Q: Should potential homebuyers be worried with rates going up?
"If you have a down payment for a home already, if you have very little or no credit card debt, if you feel like you have enough savings - three to six months savings for emergencies, because there's always an emergency with a house... then you may be ready to do this. And you may want to take advantage of the fact that rates are where they are now and perhaps they could go higher. So you want to take advantage of it at this time. But if you've said no to any or many of those things, this may not be the time for you."
Q: What about refinancing?

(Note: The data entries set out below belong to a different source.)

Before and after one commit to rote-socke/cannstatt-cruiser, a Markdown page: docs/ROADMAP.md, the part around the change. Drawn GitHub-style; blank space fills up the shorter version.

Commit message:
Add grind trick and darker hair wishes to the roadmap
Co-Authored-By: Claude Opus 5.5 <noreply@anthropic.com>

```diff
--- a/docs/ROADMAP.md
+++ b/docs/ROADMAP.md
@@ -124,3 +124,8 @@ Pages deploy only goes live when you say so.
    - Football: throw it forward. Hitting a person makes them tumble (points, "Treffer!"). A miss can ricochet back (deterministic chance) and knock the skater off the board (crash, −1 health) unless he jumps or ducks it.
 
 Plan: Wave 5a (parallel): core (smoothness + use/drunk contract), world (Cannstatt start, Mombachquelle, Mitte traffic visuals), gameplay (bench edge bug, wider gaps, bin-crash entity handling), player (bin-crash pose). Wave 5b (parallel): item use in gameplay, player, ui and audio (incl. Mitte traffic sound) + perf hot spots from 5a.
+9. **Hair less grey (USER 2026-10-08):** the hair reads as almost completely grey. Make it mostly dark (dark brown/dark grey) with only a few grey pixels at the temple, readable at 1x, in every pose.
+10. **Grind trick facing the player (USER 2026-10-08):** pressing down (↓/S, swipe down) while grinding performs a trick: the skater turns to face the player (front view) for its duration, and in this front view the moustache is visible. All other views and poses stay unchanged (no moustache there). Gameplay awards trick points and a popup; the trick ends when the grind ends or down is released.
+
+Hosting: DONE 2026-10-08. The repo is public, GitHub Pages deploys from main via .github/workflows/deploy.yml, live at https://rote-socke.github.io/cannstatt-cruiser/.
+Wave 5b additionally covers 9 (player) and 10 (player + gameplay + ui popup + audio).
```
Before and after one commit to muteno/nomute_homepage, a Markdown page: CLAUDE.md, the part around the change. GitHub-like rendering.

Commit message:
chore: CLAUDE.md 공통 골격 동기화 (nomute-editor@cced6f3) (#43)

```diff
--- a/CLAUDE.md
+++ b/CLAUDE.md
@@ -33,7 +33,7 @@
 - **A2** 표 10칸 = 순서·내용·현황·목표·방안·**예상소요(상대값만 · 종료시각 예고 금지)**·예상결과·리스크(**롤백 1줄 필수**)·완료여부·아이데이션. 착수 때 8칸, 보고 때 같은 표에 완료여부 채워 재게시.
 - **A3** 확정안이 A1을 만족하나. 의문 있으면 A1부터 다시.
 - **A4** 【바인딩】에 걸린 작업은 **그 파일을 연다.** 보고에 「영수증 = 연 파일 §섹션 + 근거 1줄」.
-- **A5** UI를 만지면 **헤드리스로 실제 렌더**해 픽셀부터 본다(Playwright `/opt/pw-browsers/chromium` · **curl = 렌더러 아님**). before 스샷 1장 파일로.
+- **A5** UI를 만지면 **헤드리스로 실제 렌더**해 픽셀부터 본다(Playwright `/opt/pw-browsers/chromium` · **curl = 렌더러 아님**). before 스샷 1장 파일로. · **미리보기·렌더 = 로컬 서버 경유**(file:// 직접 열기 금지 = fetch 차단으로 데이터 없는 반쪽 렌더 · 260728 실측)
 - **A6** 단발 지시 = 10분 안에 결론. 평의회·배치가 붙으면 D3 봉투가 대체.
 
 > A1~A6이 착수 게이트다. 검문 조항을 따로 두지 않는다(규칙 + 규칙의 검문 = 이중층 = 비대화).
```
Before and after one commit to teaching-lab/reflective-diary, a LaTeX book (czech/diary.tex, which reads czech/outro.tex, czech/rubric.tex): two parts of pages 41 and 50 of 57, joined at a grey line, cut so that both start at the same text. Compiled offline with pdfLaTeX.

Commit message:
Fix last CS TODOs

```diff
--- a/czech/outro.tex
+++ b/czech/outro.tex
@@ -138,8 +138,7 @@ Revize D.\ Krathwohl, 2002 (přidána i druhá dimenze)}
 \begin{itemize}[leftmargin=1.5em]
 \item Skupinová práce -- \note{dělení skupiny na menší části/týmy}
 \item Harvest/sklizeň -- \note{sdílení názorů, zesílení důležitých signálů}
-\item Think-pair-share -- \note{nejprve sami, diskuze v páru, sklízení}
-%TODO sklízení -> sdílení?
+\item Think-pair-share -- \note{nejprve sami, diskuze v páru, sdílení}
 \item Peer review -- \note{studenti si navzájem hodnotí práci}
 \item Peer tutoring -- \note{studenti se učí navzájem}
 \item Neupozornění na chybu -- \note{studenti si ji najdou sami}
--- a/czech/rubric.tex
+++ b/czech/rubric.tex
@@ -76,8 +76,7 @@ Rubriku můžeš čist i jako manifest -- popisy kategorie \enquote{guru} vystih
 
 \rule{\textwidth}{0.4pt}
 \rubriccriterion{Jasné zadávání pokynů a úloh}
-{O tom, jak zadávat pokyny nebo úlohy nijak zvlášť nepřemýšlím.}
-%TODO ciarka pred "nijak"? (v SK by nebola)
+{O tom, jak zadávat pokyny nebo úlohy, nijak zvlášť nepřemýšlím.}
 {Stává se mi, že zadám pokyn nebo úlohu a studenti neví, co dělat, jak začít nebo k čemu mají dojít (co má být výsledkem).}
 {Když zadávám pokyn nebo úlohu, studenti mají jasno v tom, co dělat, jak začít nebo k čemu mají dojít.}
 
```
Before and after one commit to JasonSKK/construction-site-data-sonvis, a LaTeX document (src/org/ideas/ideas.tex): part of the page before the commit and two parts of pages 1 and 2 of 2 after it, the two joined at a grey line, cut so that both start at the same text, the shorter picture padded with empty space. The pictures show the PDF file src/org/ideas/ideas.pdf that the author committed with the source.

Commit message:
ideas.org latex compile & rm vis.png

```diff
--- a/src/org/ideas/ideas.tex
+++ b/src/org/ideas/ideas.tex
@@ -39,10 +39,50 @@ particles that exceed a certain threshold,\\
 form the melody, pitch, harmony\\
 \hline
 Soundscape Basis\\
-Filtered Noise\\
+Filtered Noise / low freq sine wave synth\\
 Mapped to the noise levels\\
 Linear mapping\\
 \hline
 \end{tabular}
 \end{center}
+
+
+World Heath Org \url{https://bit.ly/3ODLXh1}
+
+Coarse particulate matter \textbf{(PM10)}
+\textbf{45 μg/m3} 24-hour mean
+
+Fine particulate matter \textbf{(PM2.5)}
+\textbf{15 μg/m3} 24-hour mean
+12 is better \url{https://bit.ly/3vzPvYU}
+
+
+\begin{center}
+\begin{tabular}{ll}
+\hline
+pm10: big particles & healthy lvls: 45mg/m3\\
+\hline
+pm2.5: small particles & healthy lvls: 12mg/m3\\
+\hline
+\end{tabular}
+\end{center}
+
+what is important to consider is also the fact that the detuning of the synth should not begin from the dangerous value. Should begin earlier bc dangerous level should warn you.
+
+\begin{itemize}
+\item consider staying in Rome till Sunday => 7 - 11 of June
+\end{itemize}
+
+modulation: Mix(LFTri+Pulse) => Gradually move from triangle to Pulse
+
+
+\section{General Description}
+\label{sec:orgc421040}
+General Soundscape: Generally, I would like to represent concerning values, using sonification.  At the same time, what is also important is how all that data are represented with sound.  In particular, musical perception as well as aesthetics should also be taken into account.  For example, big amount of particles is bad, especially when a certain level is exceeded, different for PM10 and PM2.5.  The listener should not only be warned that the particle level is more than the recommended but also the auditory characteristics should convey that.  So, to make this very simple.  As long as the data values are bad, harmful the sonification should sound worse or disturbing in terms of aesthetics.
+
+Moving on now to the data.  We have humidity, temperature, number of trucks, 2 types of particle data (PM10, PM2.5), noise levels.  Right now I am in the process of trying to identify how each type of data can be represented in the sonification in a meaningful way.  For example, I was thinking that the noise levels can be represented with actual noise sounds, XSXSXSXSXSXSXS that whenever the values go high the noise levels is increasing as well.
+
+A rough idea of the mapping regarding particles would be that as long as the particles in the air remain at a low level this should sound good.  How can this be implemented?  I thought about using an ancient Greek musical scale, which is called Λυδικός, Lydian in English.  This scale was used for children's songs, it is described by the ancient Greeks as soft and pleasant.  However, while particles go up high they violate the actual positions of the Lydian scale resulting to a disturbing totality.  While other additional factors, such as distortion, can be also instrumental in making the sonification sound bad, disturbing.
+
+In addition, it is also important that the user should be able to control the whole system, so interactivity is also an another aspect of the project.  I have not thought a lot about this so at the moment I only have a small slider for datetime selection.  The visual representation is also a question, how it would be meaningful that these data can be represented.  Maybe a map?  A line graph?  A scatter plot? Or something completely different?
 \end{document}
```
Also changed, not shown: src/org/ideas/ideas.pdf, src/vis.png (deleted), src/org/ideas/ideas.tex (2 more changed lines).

"Well, you know, rates have certainly gone up. But one of the best moves that I made in the pandemic was to refi my mortgage. And I did it at a time, again, when we were seeing a lot of volatility in the markets back in March of 2020. And I talked to someone who is the head of retirement research at a major financial institution about what people should be doing with their overall investments and he turned to debt. He said, 'Well, you need to get rid of your liabilities, you need to reduce your liabilities and refinance.' Refinancing your mortgage can be a great way to do that. I expected him to talk about mutual funds, about different places to be able to put your money, whether it should be an equity or fixed income, but no, he focused on debt. And I think that it's a very good thing for people to think about. If you are able to lower your debt, refinance and make it a payment that is more affordable for you, or a payment that makes more sense for you long-term, then I think this is a time to look at refinancing your mortgage."